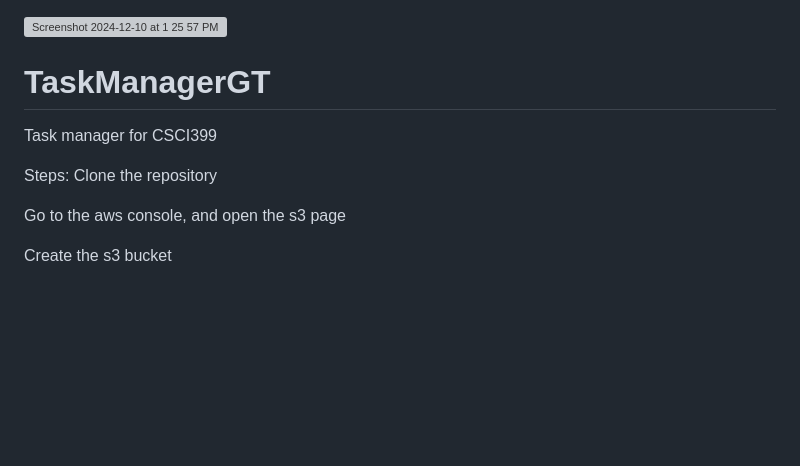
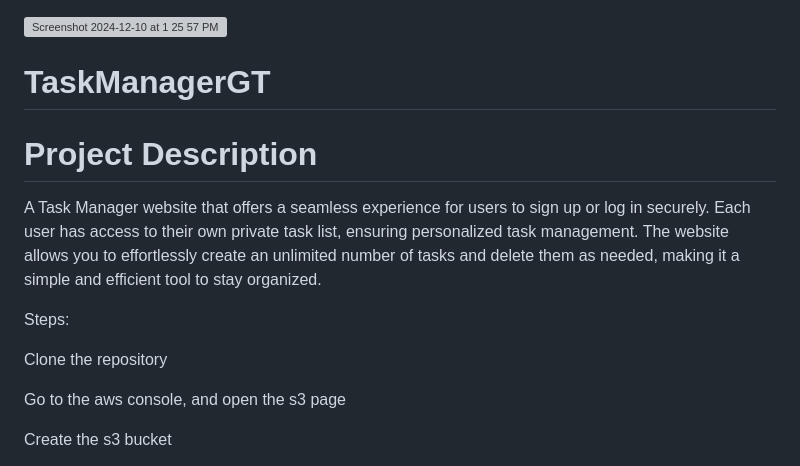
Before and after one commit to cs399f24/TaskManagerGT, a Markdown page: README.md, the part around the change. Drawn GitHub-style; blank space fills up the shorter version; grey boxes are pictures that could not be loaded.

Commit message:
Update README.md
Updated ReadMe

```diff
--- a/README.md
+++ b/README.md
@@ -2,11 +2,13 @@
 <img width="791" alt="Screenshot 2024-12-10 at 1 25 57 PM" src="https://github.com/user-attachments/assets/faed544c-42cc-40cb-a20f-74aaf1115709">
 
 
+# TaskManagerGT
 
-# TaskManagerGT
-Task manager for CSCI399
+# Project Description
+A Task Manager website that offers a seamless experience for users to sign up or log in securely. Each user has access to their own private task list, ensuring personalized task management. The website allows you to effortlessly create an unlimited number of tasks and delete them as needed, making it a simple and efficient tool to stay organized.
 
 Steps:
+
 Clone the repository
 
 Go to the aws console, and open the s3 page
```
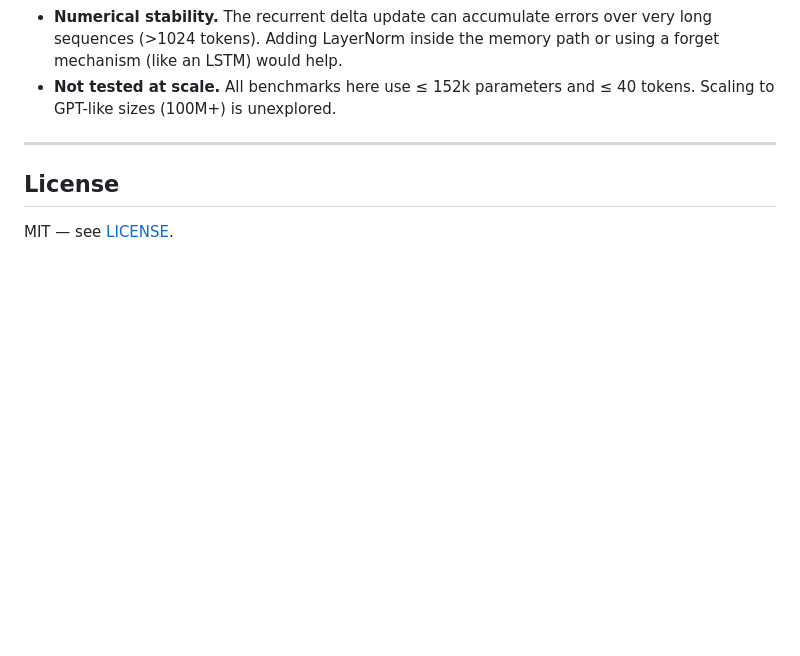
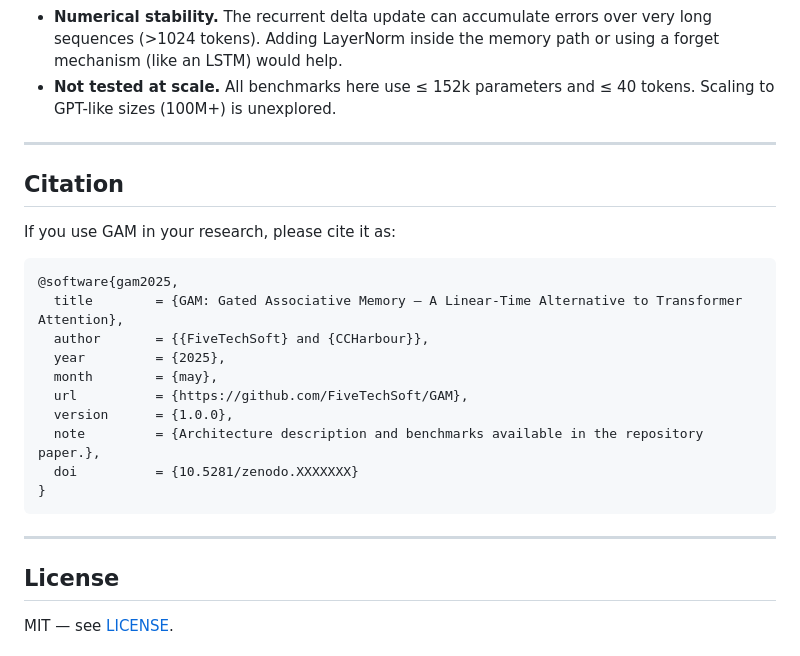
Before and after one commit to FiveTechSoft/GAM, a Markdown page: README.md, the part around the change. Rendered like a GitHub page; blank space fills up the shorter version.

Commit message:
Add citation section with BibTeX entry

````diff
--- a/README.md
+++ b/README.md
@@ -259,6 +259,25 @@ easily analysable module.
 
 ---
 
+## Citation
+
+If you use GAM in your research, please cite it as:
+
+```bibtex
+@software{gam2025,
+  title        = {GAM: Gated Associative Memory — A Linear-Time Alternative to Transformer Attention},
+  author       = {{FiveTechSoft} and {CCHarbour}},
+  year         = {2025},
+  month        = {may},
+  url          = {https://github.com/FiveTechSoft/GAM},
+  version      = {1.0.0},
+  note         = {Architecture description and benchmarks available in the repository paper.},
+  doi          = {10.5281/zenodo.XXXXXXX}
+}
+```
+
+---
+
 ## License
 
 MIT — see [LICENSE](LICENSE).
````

== == ==

EXERCISE AIM:
The listing is to be repeated word for word, with all pictures omitted.

SOLUTION TO THIS EXERCISE:
Before and after one commit to cs399f24/TaskManagerGT, a Markdown page: README.md, the part around the change. Drawn GitHub-style; blank space fills up the shorter version; grey boxes are pictures that could not be loaded.

Commit message:
Update README.md
Updated ReadMe

```diff
--- a/README.md
+++ b/README.md
@@ -2,11 +2,13 @@
 <img width="791" alt="Screenshot 2024-12-10 at 1 25 57 PM" src="https://github.com/user-attachments/assets/faed544c-42cc-40cb-a20f-74aaf1115709">
 
 
+# TaskManagerGT
 
-# TaskManagerGT
-Task manager for CSCI399
+# Project Description
+A Task Manager website that offers a seamless experience for users to sign up or log in securely. Each user has access to their own private task list, ensuring personalized task management. The website allows you to effortlessly create an unlimited number of tasks and delete them as needed, making it a simple and efficient tool to stay organized.
 
 Steps:
+
 Clone the repository
 
 Go to the aws console, and open the s3 page
```
Before and after one commit to FiveTechSoft/GAM, a Markdown page: README.md, the part around the change. Rendered like a GitHub page; blank space fills up the shorter version.

Commit message:
Add citation section with BibTeX entry

````diff
--- a/README.md
+++ b/README.md
@@ -259,6 +259,25 @@ easily analysable module.
 
 ---
 
+## Citation
+
+If you use GAM in your research, please cite it as:
+
+```bibtex
+@software{gam2025,
+  title        = {GAM: Gated Associative Memory — A Linear-Time Alternative to Transformer Attention},
+  author       = {{FiveTechSoft} and {CCHarbour}},
+  year         = {2025},
+  month        = {may},
+  url          = {https://github.com/FiveTechSoft/GAM},
+  version      = {1.0.0},
+  note         = {Architecture description and benchmarks available in the repository paper.},
+  doi          = {10.5281/zenodo.XXXXXXX}
+}
+```
+
+---
+
 ## License
 
 MIT — see [LICENSE](LICENSE).
````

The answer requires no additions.